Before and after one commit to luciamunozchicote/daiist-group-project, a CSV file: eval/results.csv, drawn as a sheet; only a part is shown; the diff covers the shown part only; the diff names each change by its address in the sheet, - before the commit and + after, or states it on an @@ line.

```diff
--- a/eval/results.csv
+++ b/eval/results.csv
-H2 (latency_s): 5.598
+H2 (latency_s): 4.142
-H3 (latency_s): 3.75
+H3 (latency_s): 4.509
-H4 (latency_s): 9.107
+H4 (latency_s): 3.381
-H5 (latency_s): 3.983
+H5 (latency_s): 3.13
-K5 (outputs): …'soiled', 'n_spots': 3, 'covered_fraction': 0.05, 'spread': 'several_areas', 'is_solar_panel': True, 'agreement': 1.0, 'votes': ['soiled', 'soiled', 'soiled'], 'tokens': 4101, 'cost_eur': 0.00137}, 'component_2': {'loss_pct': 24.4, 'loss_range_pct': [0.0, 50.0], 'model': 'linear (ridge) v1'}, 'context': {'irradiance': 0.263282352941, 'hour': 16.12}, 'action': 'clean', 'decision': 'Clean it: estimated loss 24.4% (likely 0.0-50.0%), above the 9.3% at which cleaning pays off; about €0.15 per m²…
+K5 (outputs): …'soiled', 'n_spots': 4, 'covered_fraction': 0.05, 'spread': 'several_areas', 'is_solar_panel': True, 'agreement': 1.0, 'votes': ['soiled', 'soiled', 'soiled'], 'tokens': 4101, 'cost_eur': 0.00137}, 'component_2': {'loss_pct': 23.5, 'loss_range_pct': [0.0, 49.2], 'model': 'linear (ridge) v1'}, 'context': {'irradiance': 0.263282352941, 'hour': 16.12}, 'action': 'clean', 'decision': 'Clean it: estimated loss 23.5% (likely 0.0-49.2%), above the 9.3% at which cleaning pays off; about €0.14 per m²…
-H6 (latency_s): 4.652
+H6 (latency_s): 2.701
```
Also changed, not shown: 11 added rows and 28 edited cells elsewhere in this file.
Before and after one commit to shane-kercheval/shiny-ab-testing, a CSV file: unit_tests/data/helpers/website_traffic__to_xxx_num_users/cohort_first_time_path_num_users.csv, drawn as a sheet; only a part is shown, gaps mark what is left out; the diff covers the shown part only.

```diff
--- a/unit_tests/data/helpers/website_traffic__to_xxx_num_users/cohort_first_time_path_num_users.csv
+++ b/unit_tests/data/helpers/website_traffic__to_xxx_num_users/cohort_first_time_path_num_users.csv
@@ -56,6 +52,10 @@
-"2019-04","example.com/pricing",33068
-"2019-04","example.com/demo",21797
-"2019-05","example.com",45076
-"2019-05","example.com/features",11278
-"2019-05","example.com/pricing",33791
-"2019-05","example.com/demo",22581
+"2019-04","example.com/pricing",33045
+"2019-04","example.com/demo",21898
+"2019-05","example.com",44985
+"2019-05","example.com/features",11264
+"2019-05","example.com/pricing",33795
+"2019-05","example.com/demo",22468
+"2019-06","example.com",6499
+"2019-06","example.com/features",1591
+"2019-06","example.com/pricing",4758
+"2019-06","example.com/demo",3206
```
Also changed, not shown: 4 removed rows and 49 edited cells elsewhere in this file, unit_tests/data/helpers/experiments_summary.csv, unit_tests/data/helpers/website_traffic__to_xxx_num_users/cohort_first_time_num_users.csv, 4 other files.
______
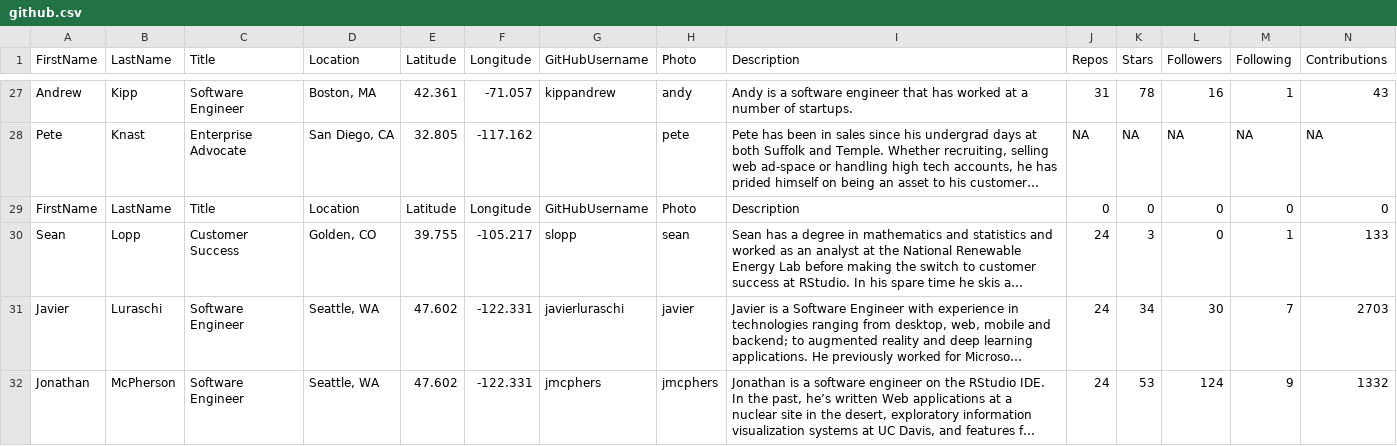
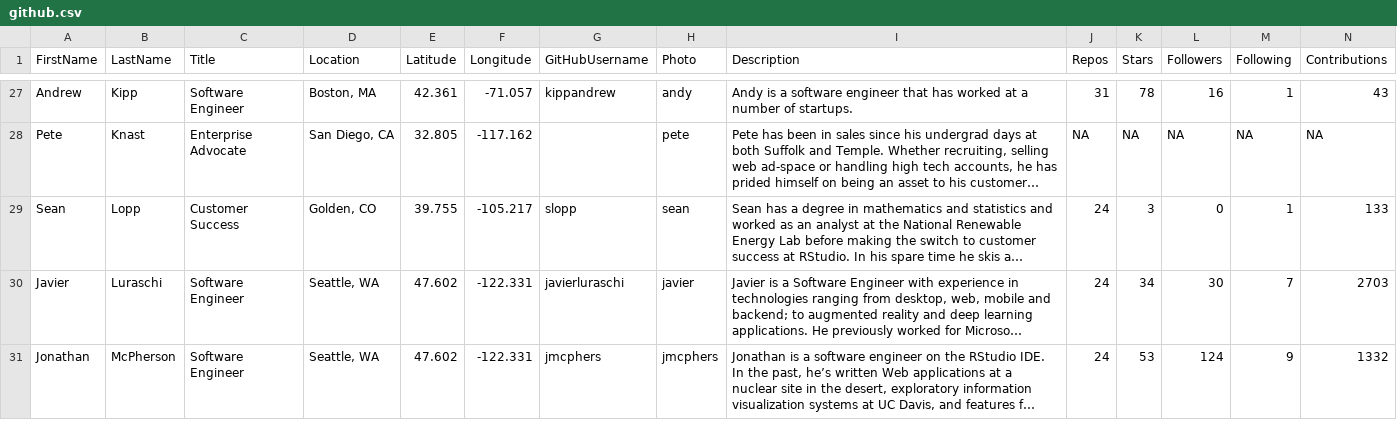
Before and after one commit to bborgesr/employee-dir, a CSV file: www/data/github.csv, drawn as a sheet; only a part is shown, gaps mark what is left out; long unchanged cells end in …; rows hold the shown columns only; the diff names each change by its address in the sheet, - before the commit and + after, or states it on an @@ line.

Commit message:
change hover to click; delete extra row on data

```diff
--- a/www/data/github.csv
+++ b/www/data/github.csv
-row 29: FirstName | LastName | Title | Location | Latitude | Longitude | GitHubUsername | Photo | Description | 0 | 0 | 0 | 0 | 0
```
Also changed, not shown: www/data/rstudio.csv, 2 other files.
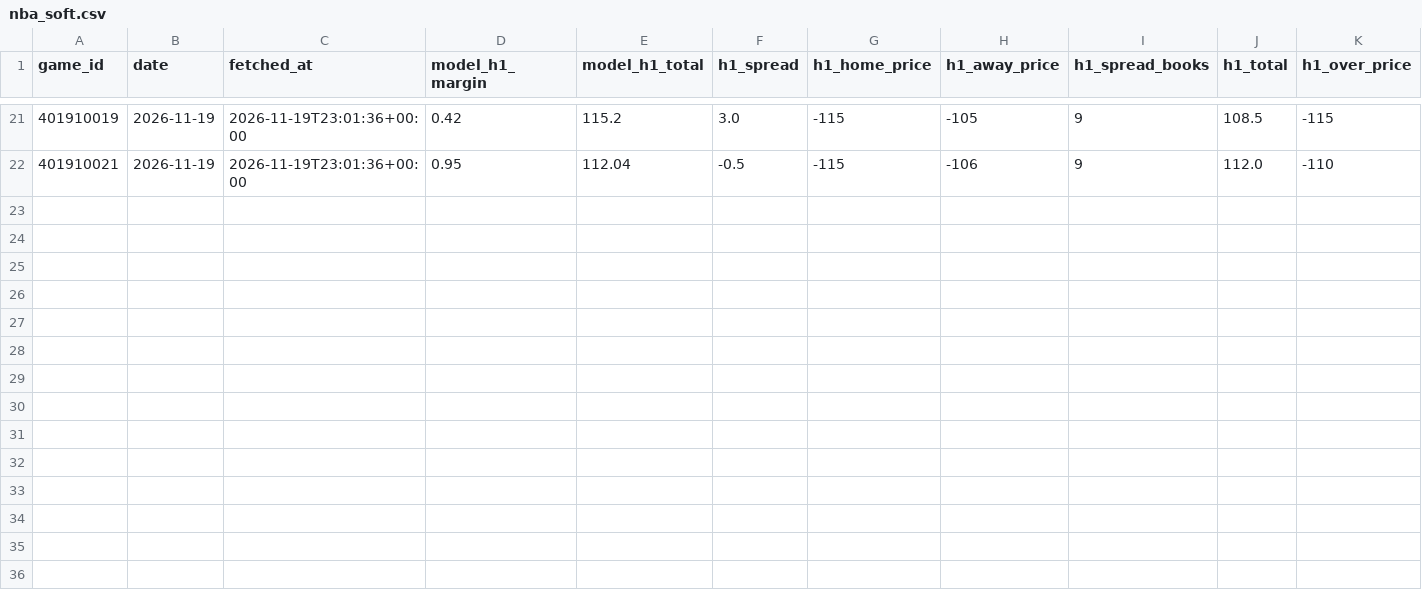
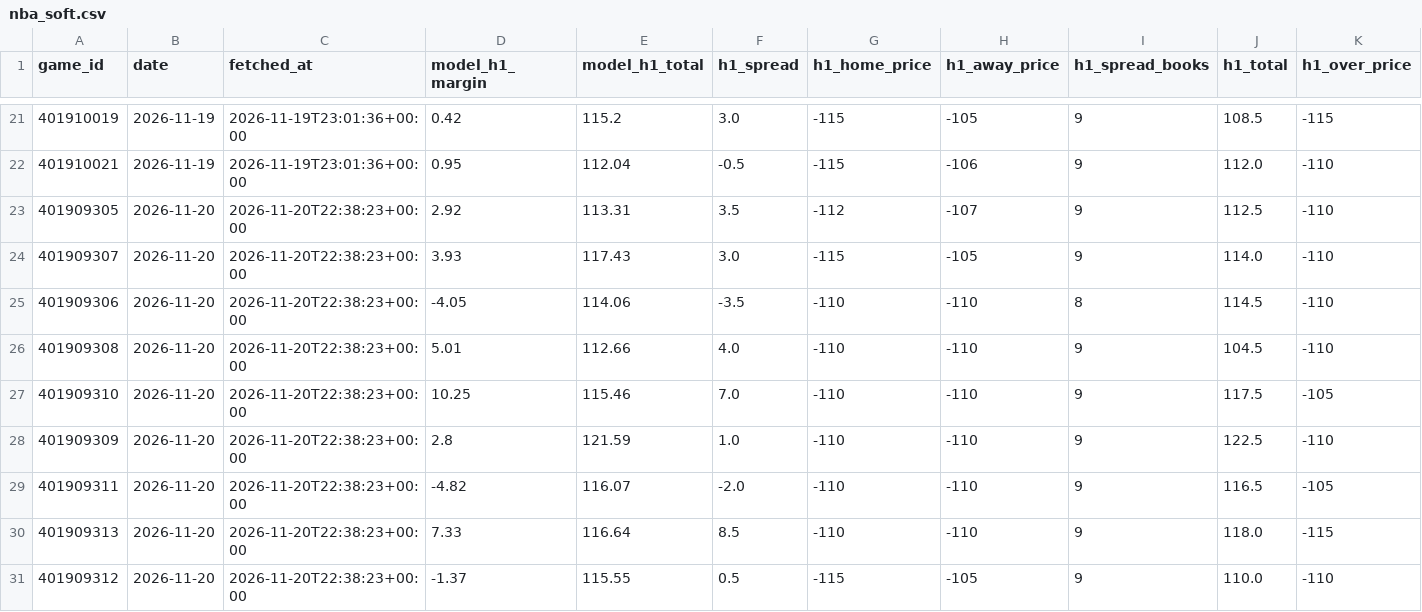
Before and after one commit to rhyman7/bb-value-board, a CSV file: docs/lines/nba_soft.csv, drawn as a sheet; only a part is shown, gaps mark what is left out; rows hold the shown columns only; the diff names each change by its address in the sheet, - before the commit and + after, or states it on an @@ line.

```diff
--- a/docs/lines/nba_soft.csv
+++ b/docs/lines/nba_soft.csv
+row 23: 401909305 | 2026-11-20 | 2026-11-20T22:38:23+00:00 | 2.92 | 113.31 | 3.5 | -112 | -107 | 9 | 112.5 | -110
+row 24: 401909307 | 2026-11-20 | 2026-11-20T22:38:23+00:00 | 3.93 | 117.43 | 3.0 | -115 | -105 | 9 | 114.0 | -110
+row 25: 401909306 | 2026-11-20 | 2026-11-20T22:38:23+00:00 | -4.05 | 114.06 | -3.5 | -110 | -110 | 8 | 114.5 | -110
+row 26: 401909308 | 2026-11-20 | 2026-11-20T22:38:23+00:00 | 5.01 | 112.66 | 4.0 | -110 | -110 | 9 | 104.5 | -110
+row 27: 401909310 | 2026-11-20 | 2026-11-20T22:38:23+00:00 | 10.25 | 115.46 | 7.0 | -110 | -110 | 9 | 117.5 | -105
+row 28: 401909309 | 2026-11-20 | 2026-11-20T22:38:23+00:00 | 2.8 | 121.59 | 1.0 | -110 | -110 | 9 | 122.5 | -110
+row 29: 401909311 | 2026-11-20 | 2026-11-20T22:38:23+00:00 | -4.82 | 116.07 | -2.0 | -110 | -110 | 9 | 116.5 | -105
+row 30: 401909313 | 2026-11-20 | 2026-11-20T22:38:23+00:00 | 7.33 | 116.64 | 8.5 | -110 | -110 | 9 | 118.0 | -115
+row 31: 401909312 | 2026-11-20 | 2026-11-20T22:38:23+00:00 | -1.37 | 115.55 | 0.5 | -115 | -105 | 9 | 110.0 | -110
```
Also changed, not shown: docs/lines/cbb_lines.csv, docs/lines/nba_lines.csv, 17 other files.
______
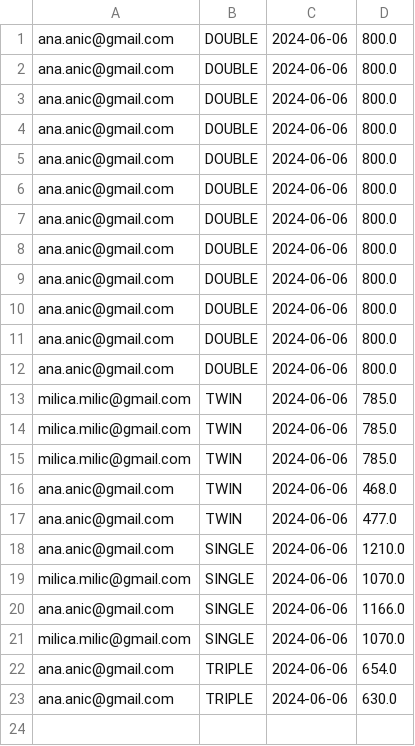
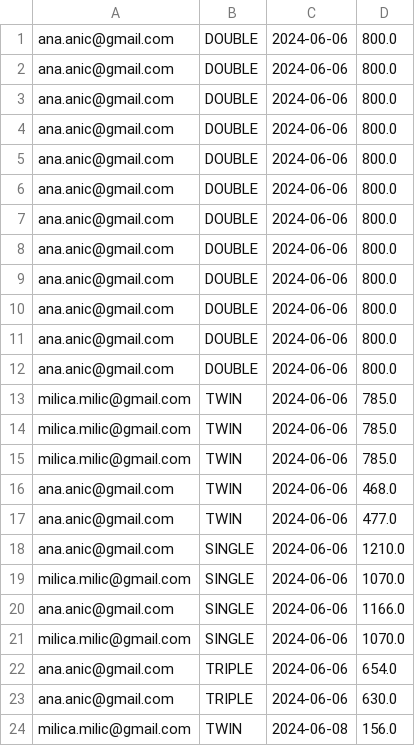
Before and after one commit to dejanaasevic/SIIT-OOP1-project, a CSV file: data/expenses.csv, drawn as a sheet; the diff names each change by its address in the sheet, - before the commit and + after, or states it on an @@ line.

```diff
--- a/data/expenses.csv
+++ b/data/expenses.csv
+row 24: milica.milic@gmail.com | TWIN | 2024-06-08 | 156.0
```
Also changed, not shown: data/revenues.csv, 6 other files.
______
• _EXERCISE_
Check each line above for "edited" and please state only how many have it.

• _RESPONSE FOR THIS EXERCISE_
2